According to the United States Chamber Foundation, 72 percent of all high school students in the United States graduate. This is the highest percentage of graduating students in more than two decades. But what does this number mean, aside from the looming student debt not too far ahead?

Of the aforementioned 72 percent, 68 percent enroll in college, and 58 percent of those students will receive a bachelor’s degree within six years. But here’s the rub: for the first time in United States history, there is more student loan debt than credit card debt.

Don’t get me wrong, education may be expensive, but the payout is awesome (literally). It’s simple – the more education you have, the better job you will get, and therefore the more money you will acquire. In the long run, Millennials, if they land a high-paying job, can pay off their student loans, which average at $25,000.

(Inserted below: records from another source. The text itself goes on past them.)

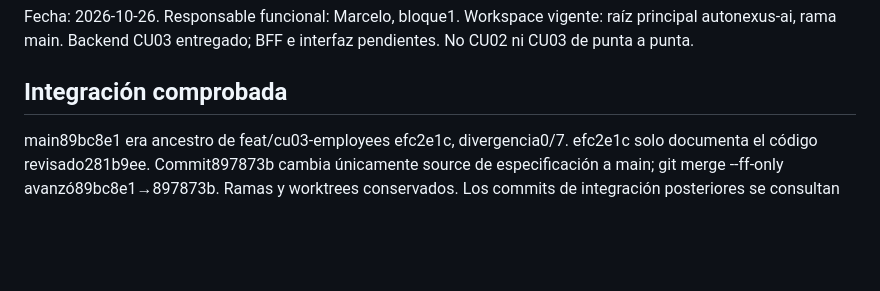
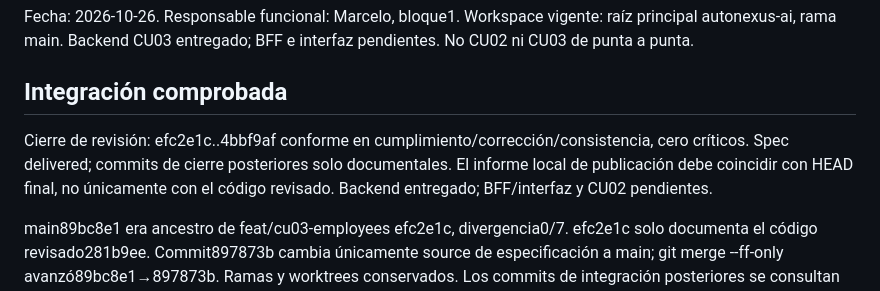
Before and after one commit to marcelojp03/autonexus-ai, a Markdown page: docs/handoffs/2026-10-26-cu03-main-cu04.md, the part around the change. GitHub-like rendering; blank space fills up the shorter version.

```diff
--- a/docs/handoffs/2026-10-26-cu03-main-cu04.md
+++ b/docs/handoffs/2026-10-26-cu03-main-cu04.md
@@ -3,6 +3,8 @@
 Fecha: 2026-10-26. Responsable funcional: Marcelo, bloque1. Workspace vigente: raíz principal autonexus-ai, rama main. Backend CU03 entregado; BFF e interfaz pendientes. No CU02 ni CU03 de punta a punta.
 
 ## Integración comprobada
+
+Cierre de revisión: efc2e1c..4bbf9af conforme en cumplimiento/corrección/consistencia, cero críticos. Spec delivered; commits de cierre posteriores solo documentales. El informe local de publicación debe coincidir con HEAD final, no únicamente con el código revisado. Backend entregado; BFF/interfaz y CU02 pendientes.
 
 main89bc8e1 era ancestro de feat/cu03-employees efc2e1c, divergencia0/7. efc2e1c solo documenta el código revisado281b9ee. Commit897873b cambia únicamente source de especificación a main; git merge --ff-only avanzó89bc8e1→897873b. Ramas y worktrees conservados. Los commits de integración posteriores se consultan con git log; HEAD exacto vigente: git rev-parse main.
 
```
Also changed, not shown: docs/context/STATUS.md (+3 -1 lines), 1 other file.
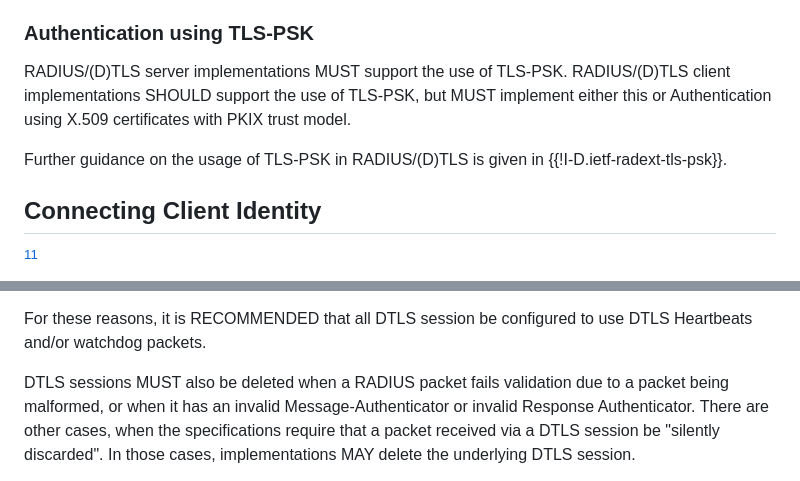
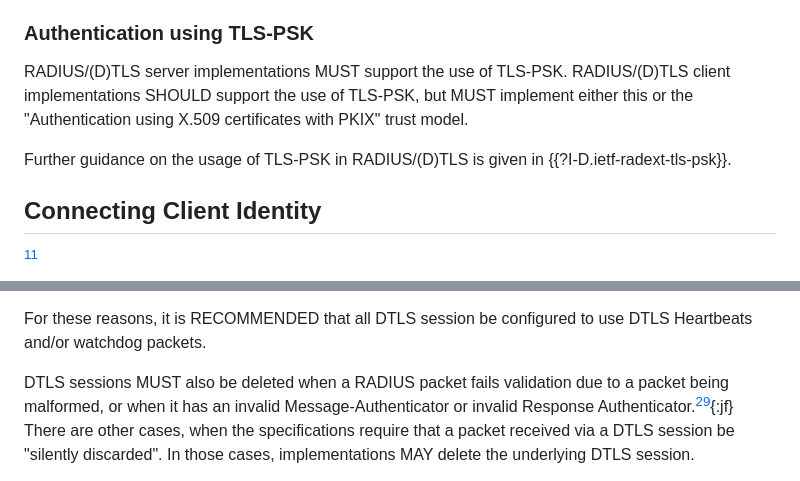
Before and after one commit to Janfred/draft-janfred-radext-radiusdtls-bis, a Markdown page: draft-janfred-radext-radiusdtls-bis.md, 2 parts joined by grey strips. GitHub-like rendering.

```diff
--- a/draft-janfred-radext-radiusdtls-bis.md
+++ b/draft-janfred-radext-radiusdtls-bis.md
@@ -281,9 +281,9 @@ RADIUS/(D)TLS implementations SHOULD support using Raw Public Keys {{!RFC7250}}
 ### Authentication using TLS-PSK
 
 RADIUS/(D)TLS server implementations MUST support the use of TLS-PSK.
-RADIUS/(D)TLS client implementations SHOULD support the use of TLS-PSK, but MUST implement either this or Authentication using X.509 certificates with PKIX trust model.
+RADIUS/(D)TLS client implementations SHOULD support the use of TLS-PSK, but MUST implement either this or the "Authentication using X.509 certificates with PKIX" trust model.
 
-Further guidance on the usage of TLS-PSK in RADIUS/(D)TLS is given in {{!I-D.ietf-radext-tls-psk}}.
+Further guidance on the usage of TLS-PSK in RADIUS/(D)TLS is given in {{?I-D.ietf-radext-tls-psk}}.
 
 ## Connecting Client Identity
 
@@ -626,6 +626,6 @@ The client is then forced to time out those packets and then the session, leadin
 
 For these reasons, it is RECOMMENDED that all DTLS session be configured to use DTLS Heartbeats and/or watchdog packets.
 
-DTLS sessions MUST also be deleted when a RADIUS packet fails validation due to a packet being malformed, or when it has an invalid Message-Authenticator or invalid Response Authenticator.
+DTLS sessions MUST also be deleted when a RADIUS packet fails validation due to a packet being malformed, or when it has an invalid Message-Authenticator or invalid Response Authenticator.[^normalizespec]{:jf}
 There are other cases, when the specifications require that a packet received via a DTLS session be "silently discarded".
 In those cases, implementations MAY delete the underlying DTLS session.
```
Also changed, not shown: other parts of draft-janfred-radext-radiusdtls-bis.md (+44 -8 lines).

Not all Millennials, however, suffer from student debt. Some are fortunate enough to have college scholarships, or even better, their tuition just isn’t a big deal because their parents’ incomes land them in the upper-middle or upper class categories on the socioeconomic spectrum.

But here are the facts: 42 percent of Millennials are in student debt. So, let me ask you this—who is responsible?

According to a study conducted by Harvard University, 42 percent of Millennials believe colleges and universities are responsible for student debt, 30 percent said the federal government, 11 percent said students themselves and eight said state governments. Taking these statistics into account, who is to blame?

I want to receive a higher education. I want a degree with my name on it. I most definitely do not want to spend the rest of my life looking over my shoulder because of the money I still owe to a college that I no longer attend. I should be able to make life decisions without worrying about the price I have yet to pay for an education that I already received. 

College tuition should be free.